08/07/2009 05:12 am ET Updated May 25, 2011

A Second City Warning to Obama

For all those Obama-ites confident that they won't make the same mistakes pushing health care reform that the Clinton administration did, might I suggest a trip back home?

Just a few minutes into the Second City comedy troupe's latest show, America: All Better!, the usual japes about the Jesus-like hopes projected onto our 44th president gave way to a quick bit about health care reform. A doctor was telling a woman that her diagnosis gave her only three months to live. When she pleaded for help, he told her that the good news was that Obama's health reform plan meant she was scheduled for her next visit just six months from now.

Bad news for Obama -- the audience laughed.

Conventional wisdom says that the shopworn distortions and deceptions that killed health care reform in the past have lost their sting due to combination of middle-class economic worries and soothing on-message reassurances. Perhaps. But comedy works only when it connects with real anxieties. The fact that Second City comics in the heart of Chicago are successfully playing to GOP-fueled fears of rationing should raise a bright red warning flag at the White House.

Here's another warning sign: I was talking with a liberal physician friend who's spent his career serving people in the kinds of Chicago neighborhoods where Obama worked as a community organizer.
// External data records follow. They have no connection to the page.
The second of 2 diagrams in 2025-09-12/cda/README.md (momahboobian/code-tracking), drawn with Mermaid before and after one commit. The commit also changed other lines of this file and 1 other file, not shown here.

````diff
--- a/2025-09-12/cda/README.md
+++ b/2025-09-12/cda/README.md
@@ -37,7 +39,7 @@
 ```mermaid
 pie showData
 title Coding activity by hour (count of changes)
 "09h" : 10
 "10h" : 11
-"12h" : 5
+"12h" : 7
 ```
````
But my friend's instant reaction to my optimism about reform was concern: "I hope Obama doesn't just open up the government's checkbook." This from a primary care physician whose patients are overwhelming poorly insured or have no insurance at all! But he's also a middle-class guy with taxes to pay and kids to put through college.
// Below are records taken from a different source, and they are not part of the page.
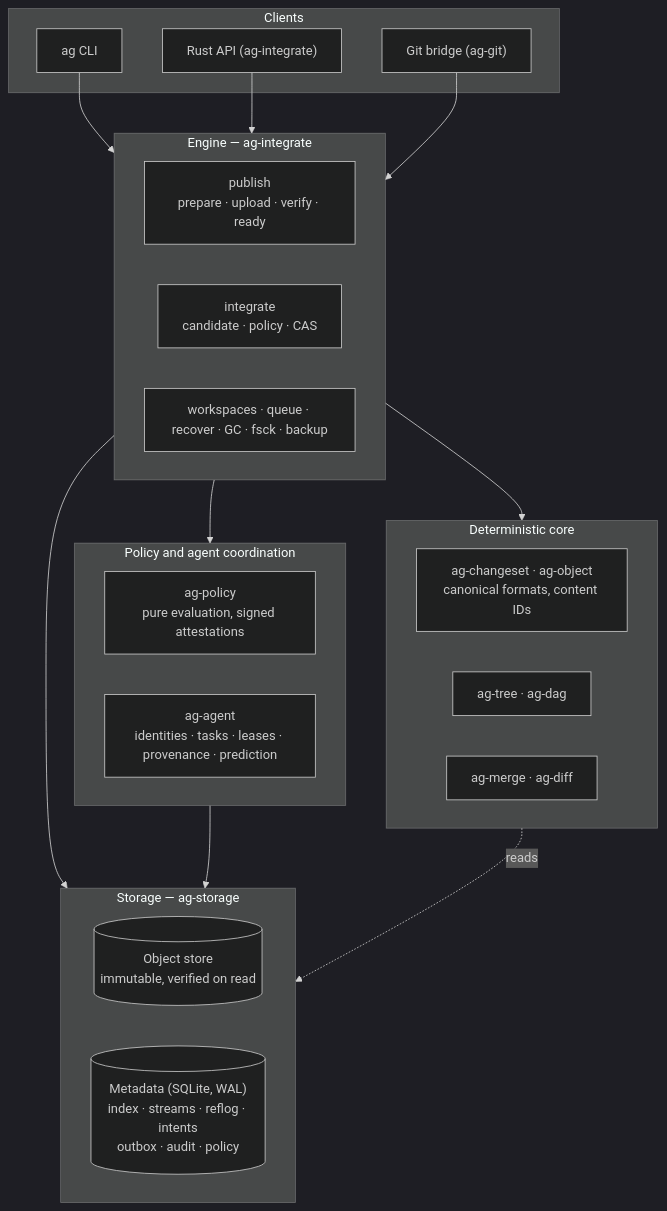
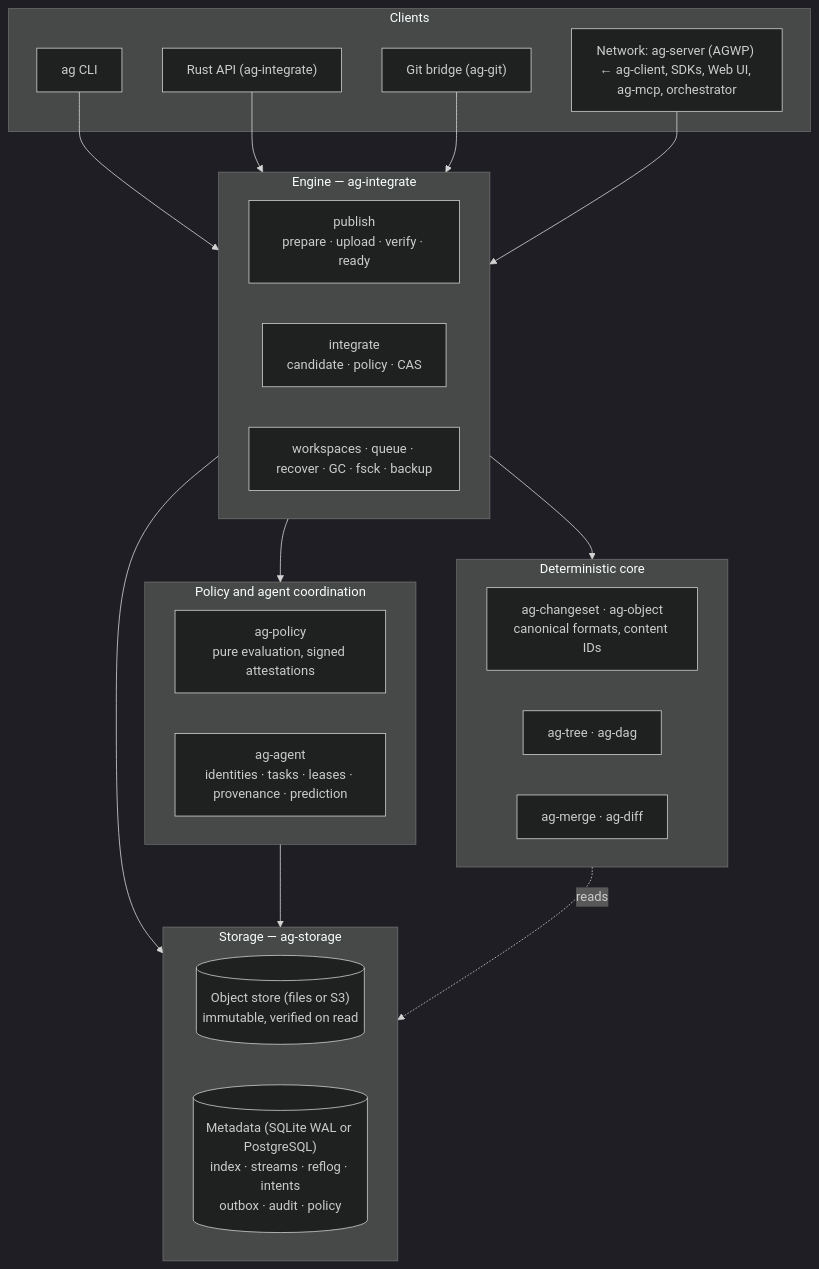
Before and after one commit to Paffin/AgentGit: the diagram in docs/architecture/overview.md, drawn with Mermaid (dark theme). The commit also changed other lines of this file and 14 other files, not shown here.

First line of the commit message:
fix(deploy,docs): image defaults name the published version, health check follows AG_HEALTHCHECK_URL, Prometheus Operator overlay fits alerts and NetworkPolicy, stale architecture claims

````diff
--- a/docs/architecture/overview.md
+++ b/docs/architecture/overview.md
@@ -15,34 +15,36 @@
 ```mermaid
 flowchart TB
     subgraph clients["Clients"]
         CLI["ag CLI"]
         SDK["Rust API (ag-integrate)"]
         GIT["Git bridge (ag-git)"]
+        NET["Network: ag-server (AGWP) ← ag-client, SDKs, Web UI, ag-mcp, orchestrator"]
     end
     subgraph engine["Engine — ag-integrate"]
         PUB["publish<br/>prepare · upload · verify · ready"]
         INT["integrate<br/>candidate · policy · CAS"]
         WS["workspaces · queue · recover · GC · fsck · backup"]
     end
     subgraph platform["Policy and agent coordination"]
         POL["ag-policy<br/>pure evaluation, signed attestations"]
         AGT["ag-agent<br/>identities · tasks · leases · provenance · prediction"]
     end
     subgraph core["Deterministic core"]
         CHG["ag-changeset · ag-object<br/>canonical formats, content IDs"]
         TREE["ag-tree · ag-dag"]
         MRG["ag-merge · ag-diff"]
     end
     subgraph store["Storage — ag-storage"]
-        OBJ[("Object store<br/>immutable, verified on read")]
-        META[("Metadata (SQLite, WAL)<br/>index · streams · reflog · intents<br/>outbox · audit · policy")]
+        OBJ[("Object store (files or S3)<br/>immutable, verified on read")]
+        META[("Metadata (SQLite WAL or PostgreSQL)<br/>index · streams · reflog · intents<br/>outbox · audit · policy")]
     end
     CLI --> engine
     SDK --> engine
     GIT --> engine
+    NET --> engine
     engine --> platform
     engine --> core
     engine --> store
     platform --> store
     core -.reads.-> store
 ```
````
A similar warning sign flashed on the recent ABC News special featuring questions for the president. Pastor David Hattenfield of Cornerstone Baptist Church in Cumberland, Maryland rose to address President Obama . He did not ask about the 46 million without health insurance or the estimated 20,000 men and women who die every year -- roughly 55 people every single day -- as a result. Instead, he was concerned about government "taking over" health care and his taxes going up.

In answering the good pastor, Obama, no doubt on autopilot, provided fiscal reassurance, citing his plan to cap itemized deductions for those making over $250,000 a year. Conspicuous by its absence was any reference to morality, Christian principles or the common good.

Yes, I know the administration is constantly rolling out stories featuring average Americans hurting because of inadequate health care. But are the 85 percent of Americans with health insurance listening? There is nothing Republican opponents would like better than for the debate over health care to devolve into a discussion about taxes.

Finally, there is the balancing act of when to roll out specifics. At some point, supporters of reform like myself need specific legislative language we can use to debunk the overarching sense of danger and dread opponents are seeking to instill. Yes, specifics are supposedly on their way, and yes, the upcoming full-court press by the administration to sell reform to Congress and the public may indeed culminate in America, All Better!

But right now, that's going to take one heck of a second act.